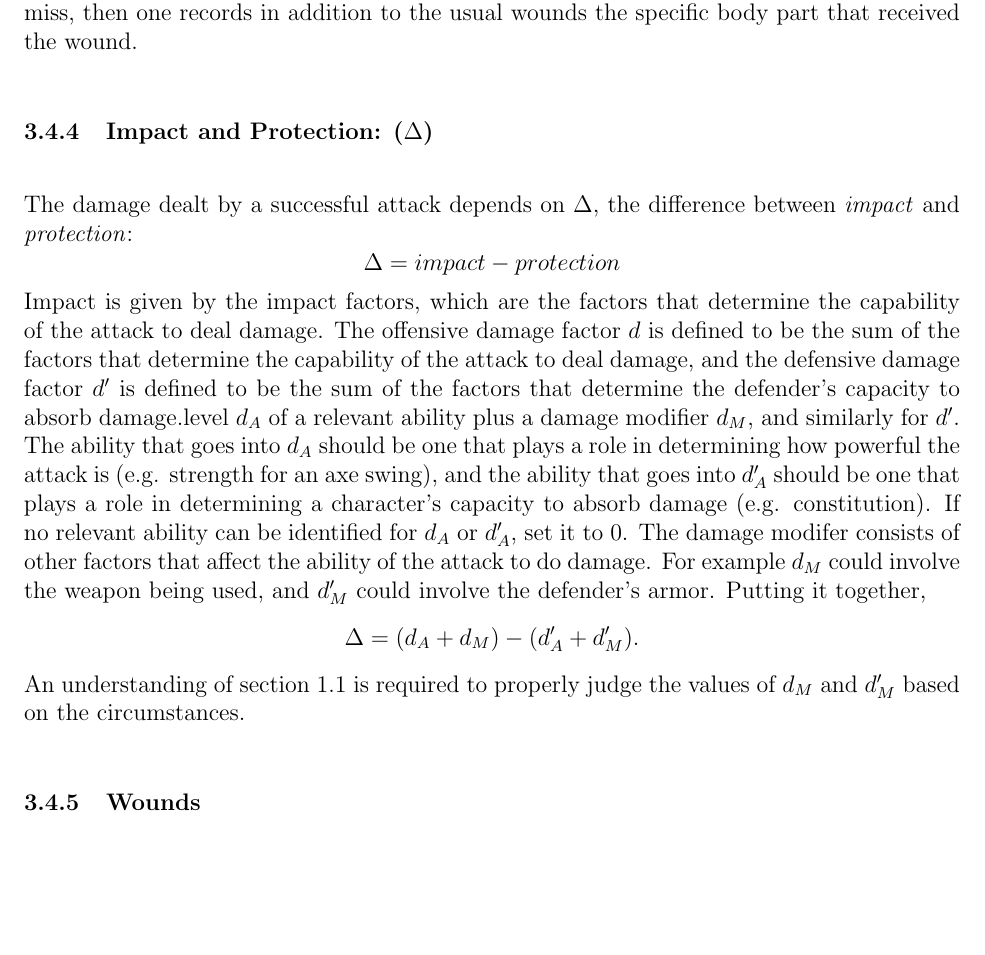
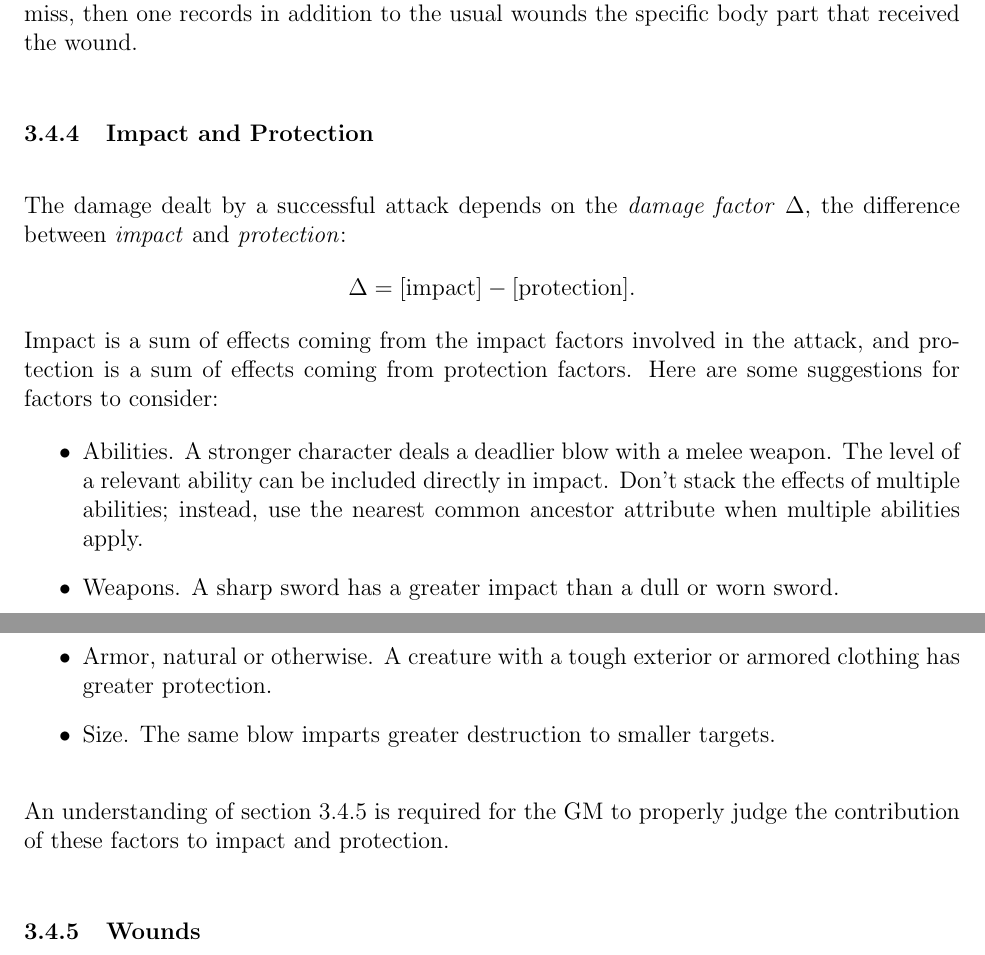
Before and after one commit to ebrahimebrahim/peupfudge, a LaTeX document (peupfudge.tex): part of page 17 of 19 before the commit and two parts of pages 17 and 18 of 19 after it, the two joined at a grey line, cut so that both start at the same text, the shorter picture padded with empty space. Compiled offline with pdfLaTeX.

Commit message:
rewrote section on impact and protection

```diff
--- a/peupfudge.tex
+++ b/peupfudge.tex
@@ -792,26 +791,35 @@ to give a frame of reference it could be $1$ for a torso and $4$ for an eye.
 If the player does not miss, then one records in addition to the usual wounds the specific body part that received the wound.
 
 
-\subsubsection{Impact and Protection: ($\NDF$)}\label{sec:ndf}
-The damage dealt by a successful attack depends on $\NDF$, the difference between \emdex{impact} and \emdex{protection}:
-$$ \NDF = impact - protection $$
-Impact is given by the impact factors, which are the factors that determine the capability of the attack to deal damage.
-The offensive damage factor $\ODF$ is defined to be the sum of the factors that determine the capability of the attack to deal damage,
-and the defensive damage factor $\DDF$ is defined to be the sum of the factors that determine the defender's capacity to absorb damage.level $\ODFA$ of a relevant ability
-plus a damage modifier $\ODFM$, and similarly for $\DDF$.
-The ability that goes into $\ODFA$ should be one that plays a role in determining how
-powerful the attack is (e.g. strength for an axe swing), and the ability that goes into $\DDFA$
-should be one that plays a role in determining a character's capacity to absorb damage (e.g. constitution).
-If no relevant ability can be identified for $\ODFA$ or $\DDFA$, set it to $0$.
-The damage modifer consists of other factors that affect the ability of the attack to do damage.
-For example $\ODFM$ could involve the weapon being used, and $\DDFM$ could involve the defender's armor.
-Putting it together,
-$$ \NDF = (\ODFA + \ODFM) - (\DDFA + \DDFM). $$
-An understanding of section \ref{sec:quant} is required to properly judge the values of $\ODFM$ and $\DDFM$
-based on the circumstances.
-
-
-
+\subsubsection{Impact and Protection}\label{sec:ndf}
+The damage dealt by a successful attack depends on the \emdex{damage factor} $\NDF$,
+the difference between \emdex{impact} and \emdex{protection}:
+$$ \NDF = \text{[impact]} - \text{[protection]}. $$
+%Impact is given by the impact factors, which are the factors that determine the capability of the attack to deal damage.
+%The offensive damage factor $\ODF$ is defined to be the sum of the factors that determine the capability of the attack to deal damage,
+%and the defensive damage factor $\DDF$ is defined to be the sum of the factors that determine the defender's capacity to absorb damage.level $\ODFA$ of a relevant ability
+%plus a damage modifier $\ODFM$, and similarly for $\DDF$.
+%The ability that goes into $\ODFA$ should be one that plays a role in determining how
+%powerful the attack is (e.g. strength for an axe swing), and the ability that goes into $\DDFA$
+%should be one that plays a role in determining a character's capacity to absorb damage (e.g. constitution).
+%If no relevant ability can be identified for $\ODFA$ or $\DDFA$, set it to $0$.
+%The damage modifer consists of other factors that affect the ability of the attack to do damage.
+%For example $\ODFM$ could involve the weapon being used, and $\DDFM$ could involve the defender's armor.
+%Putting it together,
+%$$ \NDF = (\ODFA + \ODFM) - (\DDFA + \DDFM). $$
+Impact is a sum of effects coming from the impact factors involved in the attack,
+and protection is a sum of effects coming from protection factors.
+Here are some suggestions for factors to consider:
+\vspace{-1em}\begin{itemize}
+\item Abilities. A stronger character deals a deadlier blow with a melee weapon.
+The level of a relevant ability can be included directly in impact.
+Don't stack the effects of multiple abilities; instead, use the nearest common ancestor attribute when multiple abilities apply.
+\item Weapons. A sharp sword has a greater impact than a dull or worn sword.
+\item Armor, natural or otherwise. A creature with a tough exterior or armored clothing has greater protection.
+\item Size. The same blow imparts greater destruction to smaller targets.
+\end{itemize}
+An understanding of section \ref{sec:wounds} is required for the GM to properly
+judge the contribution of these factors to impact and protection.
 
 
 \subsubsection{Wounds}\label{sec:wounds}
```
Also changed, not shown: TODO.txt (+3 -8 lines), peupfudge.tex (19 more changed lines).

What this task involves → Leave out the pictures, and give all the records again exactly.

Result of this task →
Before and after one commit to ebrahimebrahim/peupfudge, a LaTeX document (peupfudge.tex): part of page 17 of 19 before the commit and two parts of pages 17 and 18 of 19 after it, the two joined at a grey line, cut so that both start at the same text, the shorter picture padded with empty space. Compiled offline with pdfLaTeX.

Commit message:
rewrote section on impact and protection

```diff
--- a/peupfudge.tex
+++ b/peupfudge.tex
@@ -792,26 +791,35 @@ to give a frame of reference it could be $1$ for a torso and $4$ for an eye.
 If the player does not miss, then one records in addition to the usual wounds the specific body part that received the wound.
 
 
-\subsubsection{Impact and Protection: ($\NDF$)}\label{sec:ndf}
-The damage dealt by a successful attack depends on $\NDF$, the difference between \emdex{impact} and \emdex{protection}:
-$$ \NDF = impact - protection $$
-Impact is given by the impact factors, which are the factors that determine the capability of the attack to deal damage.
-The offensive damage factor $\ODF$ is defined to be the sum of the factors that determine the capability of the attack to deal damage,
-and the defensive damage factor $\DDF$ is defined to be the sum of the factors that determine the defender's capacity to absorb damage.level $\ODFA$ of a relevant ability
-plus a damage modifier $\ODFM$, and similarly for $\DDF$.
-The ability that goes into $\ODFA$ should be one that plays a role in determining how
-powerful the attack is (e.g. strength for an axe swing), and the ability that goes into $\DDFA$
-should be one that plays a role in determining a character's capacity to absorb damage (e.g. constitution).
-If no relevant ability can be identified for $\ODFA$ or $\DDFA$, set it to $0$.
-The damage modifer consists of other factors that affect the ability of the attack to do damage.
-For example $\ODFM$ could involve the weapon being used, and $\DDFM$ could involve the defender's armor.
-Putting it together,
-$$ \NDF = (\ODFA + \ODFM) - (\DDFA + \DDFM). $$
-An understanding of section \ref{sec:quant} is required to properly judge the values of $\ODFM$ and $\DDFM$
-based on the circumstances.
-
-
-
+\subsubsection{Impact and Protection}\label{sec:ndf}
+The damage dealt by a successful attack depends on the \emdex{damage factor} $\NDF$,
+the difference between \emdex{impact} and \emdex{protection}:
+$$ \NDF = \text{[impact]} - \text{[protection]}. $$
+%Impact is given by the impact factors, which are the factors that determine the capability of the attack to deal damage.
+%The offensive damage factor $\ODF$ is defined to be the sum of the factors that determine the capability of the attack to deal damage,
+%and the defensive damage factor $\DDF$ is defined to be the sum of the factors that determine the defender's capacity to absorb damage.level $\ODFA$ of a relevant ability
+%plus a damage modifier $\ODFM$, and similarly for $\DDF$.
+%The ability that goes into $\ODFA$ should be one that plays a role in determining how
+%powerful the attack is (e.g. strength for an axe swing), and the ability that goes into $\DDFA$
+%should be one that plays a role in determining a character's capacity to absorb damage (e.g. constitution).
+%If no relevant ability can be identified for $\ODFA$ or $\DDFA$, set it to $0$.
+%The damage modifer consists of other factors that affect the ability of the attack to do damage.
+%For example $\ODFM$ could involve the weapon being used, and $\DDFM$ could involve the defender's armor.
+%Putting it together,
+%$$ \NDF = (\ODFA + \ODFM) - (\DDFA + \DDFM). $$
+Impact is a sum of effects coming from the impact factors involved in the attack,
+and protection is a sum of effects coming from protection factors.
+Here are some suggestions for factors to consider:
+\vspace{-1em}\begin{itemize}
+\item Abilities. A stronger character deals a deadlier blow with a melee weapon.
+The level of a relevant ability can be included directly in impact.
+Don't stack the effects of multiple abilities; instead, use the nearest common ancestor attribute when multiple abilities apply.
+\item Weapons. A sharp sword has a greater impact than a dull or worn sword.
+\item Armor, natural or otherwise. A creature with a tough exterior or armored clothing has greater protection.
+\item Size. The same blow imparts greater destruction to smaller targets.
+\end{itemize}
+An understanding of section \ref{sec:wounds} is required for the GM to properly
+judge the contribution of these factors to impact and protection.
 
 
 \subsubsection{Wounds}\label{sec:wounds}
```
Also changed, not shown: TODO.txt (+3 -8 lines), peupfudge.tex (19 more changed lines).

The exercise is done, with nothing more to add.